HARD TIMES AMONG THE NEANDERTHALS
Summary by DB
Robustisity is one of the most well-know characteristics of a Neanderthal. Author, Erik Trinkaus, takes us on a journey towards insight and narrows our scope of sight towards a specific subject. What was the bodily and actual physicality in the life of a Neanderthal both in terms of their biology and in their social and physical lives. It is evident, for whatever reason, that the Neanderthals , or at least those in which we have the remains of, truly did have hard times.
Humans have noticed such a large correlation between ourselves and Neanderthals, we now consider them to be in the genus Homo Sapien as well. No doubt, many today can look both into our past and even today and see the physically laborious tasks we handle and physical hardship and even pain which is inflicted upon many of us. The most noticeable difference, though, between us and Neanderthals is their robusticity and our gracile bodies. What is even more interesting to me is how much modern day humans are capable of when it comes to physical strength and even our dealings with physical labor and pain even though we are much more fragile. It could be like the saying: mind over matter.
Neanderthals evolved from humans about 100,000 years ago in Europe and a little further into Asia, but were replaced approximately 35,000 years ago by us during the period of time called the Middle Paleolithic.
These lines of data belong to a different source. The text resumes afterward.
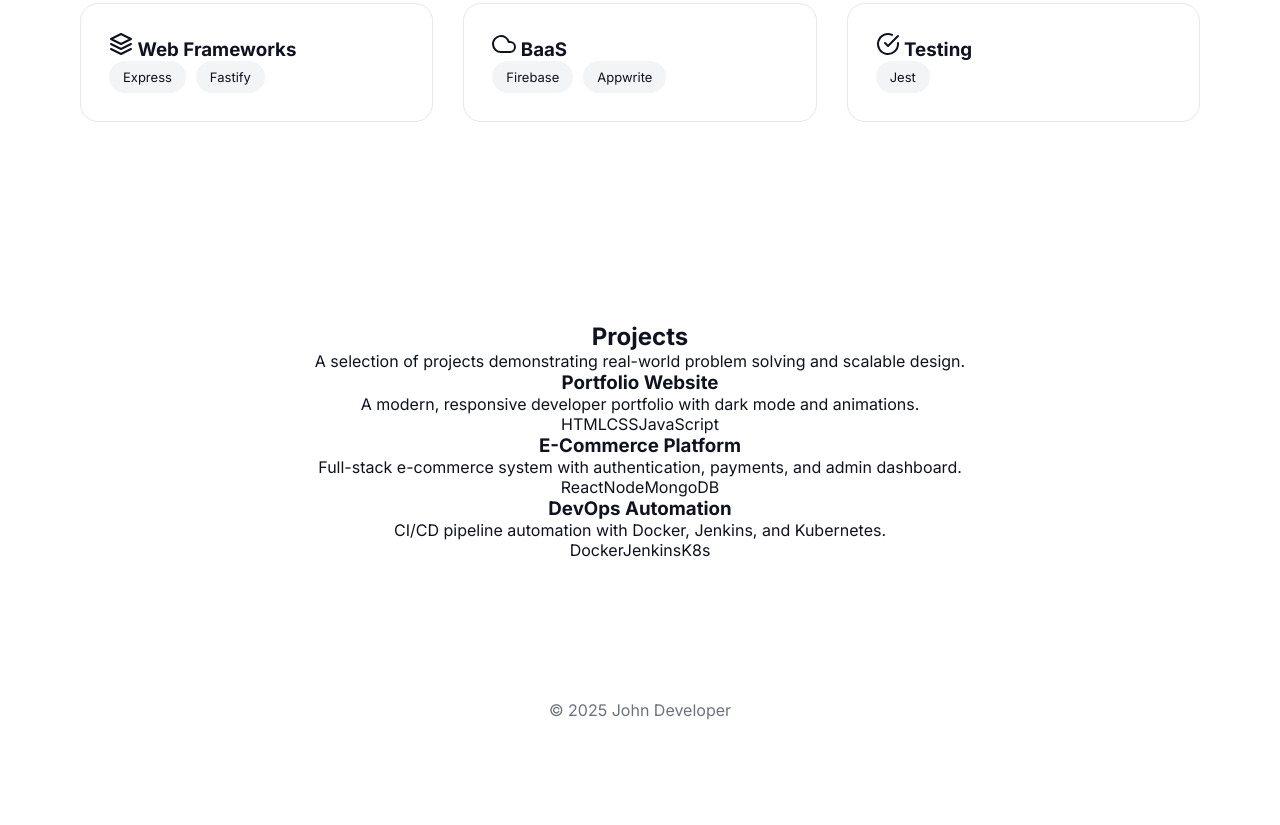
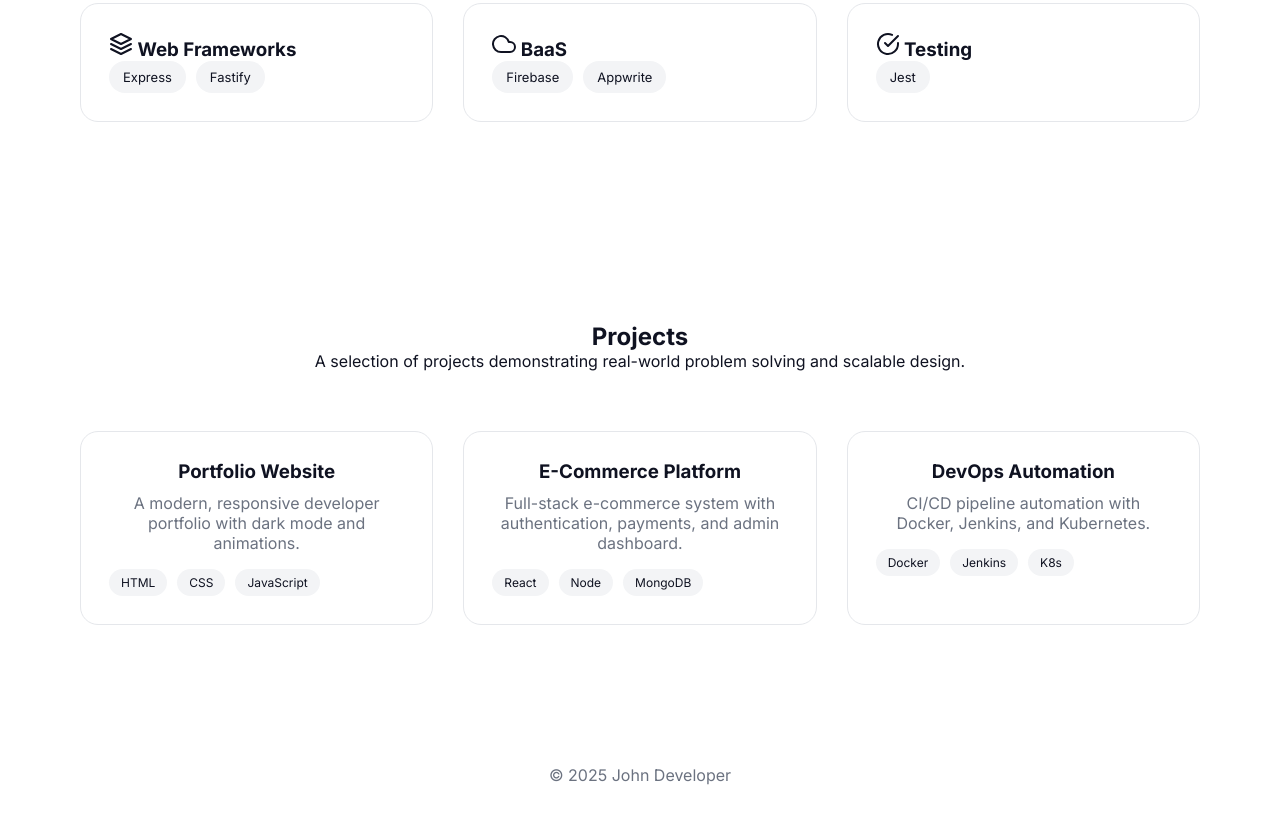
Before and after one commit to Helesh-Athukorala/KADHMAthukorala.github.io, a plain HTML site: page index.html in a window 1280 px wide. Shown: the part 1045-1870 px from the top of the page. Before the commit the page ends 1805 px from the top, so only its background shows below. Drawn offline with nearby package versions, Linux system fonts and the light colour scheme.

Commit message:
Add styles for project grid and cards

```diff
--- a/style.css
+++ b/style.css
@@ -166,3 +166,58 @@ body.dark .tags span {
   opacity: 1;
   transform: translateY(0);
 }
+
+
+/* ===== PROJECTS ===== */
+.projects-grid {
+  margin-top: 60px;
+  display: grid;
+  grid-template-columns: repeat(3, 1fr);
+  gap: 30px;
+}
+
+.project-card {
+  background: var(--card);
+  border: 1px solid var(--border);
+  border-radius: 18px;
+  padding: 28px;
+  transition: transform 0.3s ease, box-shadow 0.3s ease;
+}
+
+.project-card:hover {
+  transform: translateY(-6px);
+  box-shadow: 0 20px 50px rgba(0,0,0,0.08);
+}
+
+.project-card h3 {
+  margin-bottom: 10px;
+}
+
+.project-card p {
+  color: var(--muted);
+  margin-bottom: 16px;
+}
+
+.project-tags {
+  display: flex;
+  gap: 10px;
+  flex-wrap: wrap;
+}
+
+.project-tags span {
+  background: #f3f4f6;
+  padding: 6px 12px;
+  border-radius: 999px;
+  font-size: 12px;
+}
+
+body.dark .project-tags span {
+  background: #1b1f3b;
+}
+
+/* Responsive */
+@media (max-width: 900px) {
+  .projects-grid {
+    grid-template-columns: 1fr;
+  }
+}
```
Why? How could these stocky, muscular people die out and Homo Sapien Sapien live. It makes me think long and hard about what does make us unique; socialism and community, communication skills, forethought, persistence, determination, and desire – to name a few. What, though, were the qualities in which Neandertals possessed? Research on Neanderthals now include both archeological data and analysis of fossils in order to reconstruct their behavior which has aided us in learning about them. The skeletons showed muscle and ligament attachments which were much larger and etched deeply into the bones. The tubular structure of their bones showed how much weight they could carry and how it would be dispersed throughout the bones without causing damage. It has been determined that the amount of muscle around the shoulders, trunk, and arms would have been ideal or applicable to powerful downward movements. Even a Neanderthals hands were massive and strong which is obvious by the bony crests in the hand bones and sized to be three times larger then modern human size. The massive bones do also show a significant amount of stress.
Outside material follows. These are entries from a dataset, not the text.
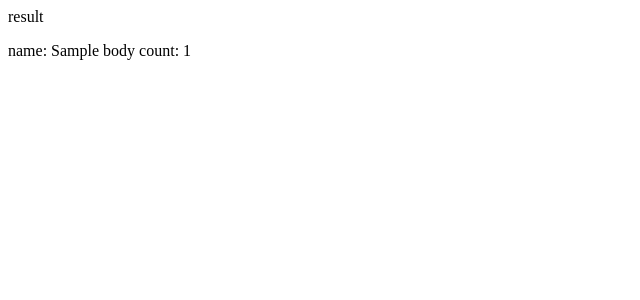
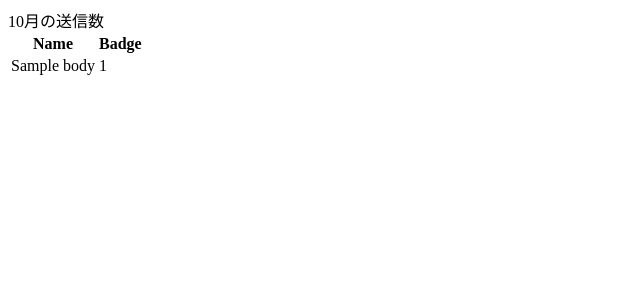
Before and after one commit to kanade1011/HOMELOG-Analytics, a Flask app: page /result/ in a window 1280 px wide. Shown: the top 300 px of the page, without its empty margins (0-640 px from the left). Run offline with Flask 2, Linux system fonts and the light colour scheme; a database or web service that is not in the repository returns one stand-in record (values such as "Sample title").

Commit message:
add table on summry disp

```diff
--- a/app.py
+++ b/app.py
@@ -9,11 +9,11 @@
 for applicaton in modules_define:
     app.register_blueprint(applicaton)
 
+
 @app.route('/')
 def index():
     title = "index"
     str = "foo"
-    print("hoge")
     return render_template('index.html', str=str, title=title)
 
 
--- a/templates/month_summry.html
+++ b/templates/month_summry.html
@@ -12,10 +12,17 @@
         <div class="row">
           <div class="col-md-12">
             <div class="lead">
-              <span>result</span>
+              <span>{{month}}月の送信数</span>
+              <table>
+                <tr>
+                  <th>Name</th><th>Badge</th>
+                </tr>
               {% for person in result %}
-                <p>name: {{person.name}}  count: {{person.count}}</p>
+                <tr>
+                  <td>{{person.name}}</td><td>{{person.count}}</td>
+                </tr>
               {% endfor %}
+              </table>
             </div>
           </div>
         </div>
--- a/view/view.py
+++ b/view/view.py
@@ -1,21 +1,25 @@
 from flask import Blueprint, render_template
 import datetime
-import json
 from api import result_getter
 
 view = Blueprint("view", __name__, url_prefix="/result")
 today = datetime.date.today()
 
 
+@view.route('/<specified_month>')
+def view_month_summry(specified_month=None):
+    month = specified_month or '%s' % (today.month-1)
+    result = result_getter.result_getter(month=month)
+    print(result)
+    return render_template('month_summry.html', result=result, month=month)\
+
+
 @view.route('/')
-def view_month_summry():
-    result = result_getter.result_getter(month='%s'%(today.month-1))
-    # return (result)
-    print(type(result))
+def view_this_month_summry():
+    month = '%s' % (today.month-1)
+    result = result_getter.result_getter(month=month)
     print(result)
-    # json_result = json.dumps(result, ensure_ascii=False)
-    # print(json_result)
-    return render_template('month_summry.html', result=result)
+    return render_template('month_summry.html', result=result, month=month)
 
 
 if __name__ == '__main__':
```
From the limb bones developmental stage it has been deduced that the Neanderthals were considerably active. These massive people’s remains show evidence of continual trauma and injury as well. The remains of several Neandertals named Shanidar (1-6) display various injuries including: a head wound, superficial cuts, scars, jajory blow to the body, fractures, a broken arm, an atrophied arm, and a collapssed eye socket. There is arthrities throught the bones. Violence is suggestive in these cases but among Neandertals not with the involvement of humans who lived for sometime in the same time and location. All these injuries point towards a very hard life. They were physical both biologically and in their daily lives but for what exact reason did such robust people have more injuries (if these bones are a consistent example of most Neanderthals) than modern humans? Through continued thorough examination and research we may someday have a more conclusive answer.
Many of these wounded people lived to an old age or, at least, the wounds did not lead to their demise which suggests, among other evidence (such as archeological information) that they were adequately taken care of. It is likely then in combination with evidence of ceremony and burials that they had compassion and/or value for one another and that they had a social network of a community .